(Records from a data source)
=== Section Start ===

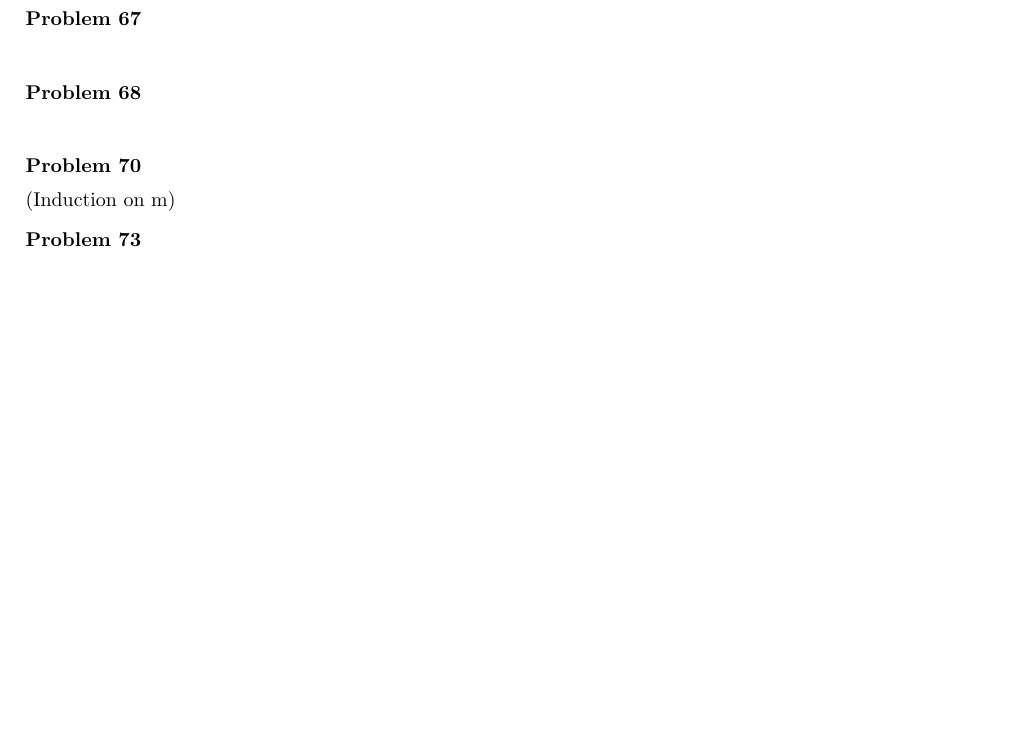
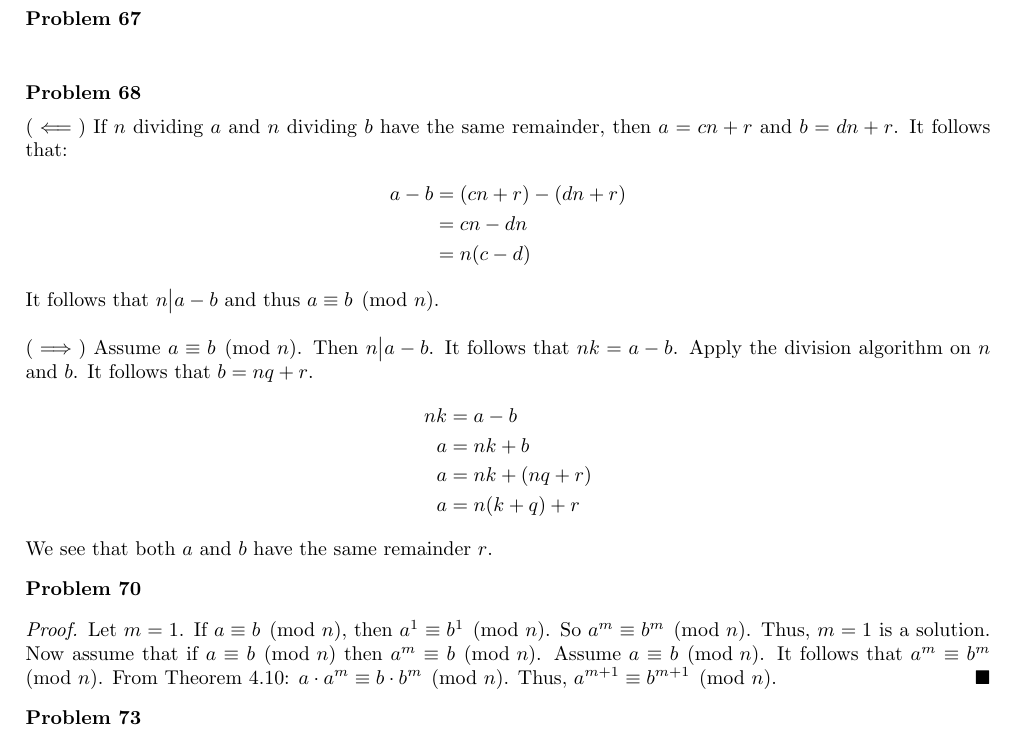
Before and after one commit to stefaneng/MATH320, a LaTeX document (week9/hw/hw_9.tex): part of the page, cut so that both start at the same text, the shorter picture padded with empty space. Compiled offline with pdfLaTeX.

Commit message:
Homework 9 not done but I did not turn it in.

```diff
--- a/week9/hw/hw_9.tex
+++ b/week9/hw/hw_9.tex
@@ -79,12 +79,29 @@
 %
 
 \begin{prob}[68]
+($\impliedby$) If $n$ dividing $a$ and $n$ dividing $b$ have the same remainder, then $a = cn + r$ and $b = dn + r$. It follows that:
+\begin{align*}
+  a - b &= (cn + r) - (dn + r)\\
+  &= cn - dn\\
+  &= n(c -d)
+\end{align*}
+It follows that $n\big | a - b$ and thus $a \equiv b \pmod{n}$.\\
 
+($\implies$) Assume $a \equiv b \pmod{n}$. Then $n \big | a - b$. It follows that $nk = a - b$. Apply the division algorithm on $n$ and $b$. It follows that $b = nq + r$.
+\begin{align*}
+  nk &= a - b\\
+  a &= nk + b\\
+  a &= nk + (nq + r)\\
+  a &= n(k+q) + r
+\end{align*}
+We see that both $a$ and $b$ have the same remainder $r$.
 \end{prob}
 %
 
-\begin{prob}[70] (Induction on m)
-
+\begin{prob}[70]\ \\[-1cm]
+  \begin{proof}
+    Let $m = 1$. If $a \equiv b \pmod{n}$, then $a^1 \equiv b^1 \pmod{n}$. So $a^m \equiv b^m \pmod{n}$. Thus, $m = 1$ is a solution. Now assume that if $a \equiv b \pmod{n}$ then $a^m \equiv b \pmod{n}$. Assume $a \equiv b \pmod{n}$. It follows that $a^m \equiv b^m \pmod{n}$. From Theorem 4.10: $a \cdot a^m \equiv b \cdot b^m \pmod{n}$. Thus, $a^{m+1} \equiv b^{m+1} \pmod{n}$.
+  \end{proof}
 \end{prob}
 %
 
```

=== Section End ===

Work to be completed
With the pictures set aside, please write out all of the records above exactly.

Your response
Before and after one commit to stefaneng/MATH320, a LaTeX document (week9/hw/hw_9.tex): part of the page, cut so that both start at the same text, the shorter picture padded with empty space. Compiled offline with pdfLaTeX.

Commit message:
Homework 9 not done but I did not turn it in.

```diff
--- a/week9/hw/hw_9.tex
+++ b/week9/hw/hw_9.tex
@@ -79,12 +79,29 @@
 %
 
 \begin{prob}[68]
+($\impliedby$) If $n$ dividing $a$ and $n$ dividing $b$ have the same remainder, then $a = cn + r$ and $b = dn + r$. It follows that:
+\begin{align*}
+  a - b &= (cn + r) - (dn + r)\\
+  &= cn - dn\\
+  &= n(c -d)
+\end{align*}
+It follows that $n\big | a - b$ and thus $a \equiv b \pmod{n}$.\\
 
+($\implies$) Assume $a \equiv b \pmod{n}$. Then $n \big | a - b$. It follows that $nk = a - b$. Apply the division algorithm on $n$ and $b$. It follows that $b = nq + r$.
+\begin{align*}
+  nk &= a - b\\
+  a &= nk + b\\
+  a &= nk + (nq + r)\\
+  a &= n(k+q) + r
+\end{align*}
+We see that both $a$ and $b$ have the same remainder $r$.
 \end{prob}
 %
 
-\begin{prob}[70] (Induction on m)
-
+\begin{prob}[70]\ \\[-1cm]
+  \begin{proof}
+    Let $m = 1$. If $a \equiv b \pmod{n}$, then $a^1 \equiv b^1 \pmod{n}$. So $a^m \equiv b^m \pmod{n}$. Thus, $m = 1$ is a solution. Now assume that if $a \equiv b \pmod{n}$ then $a^m \equiv b \pmod{n}$. Assume $a \equiv b \pmod{n}$. It follows that $a^m \equiv b^m \pmod{n}$. From Theorem 4.10: $a \cdot a^m \equiv b \cdot b^m \pmod{n}$. Thus, $a^{m+1} \equiv b^{m+1} \pmod{n}$.
+  \end{proof}
 \end{prob}
 %
 
```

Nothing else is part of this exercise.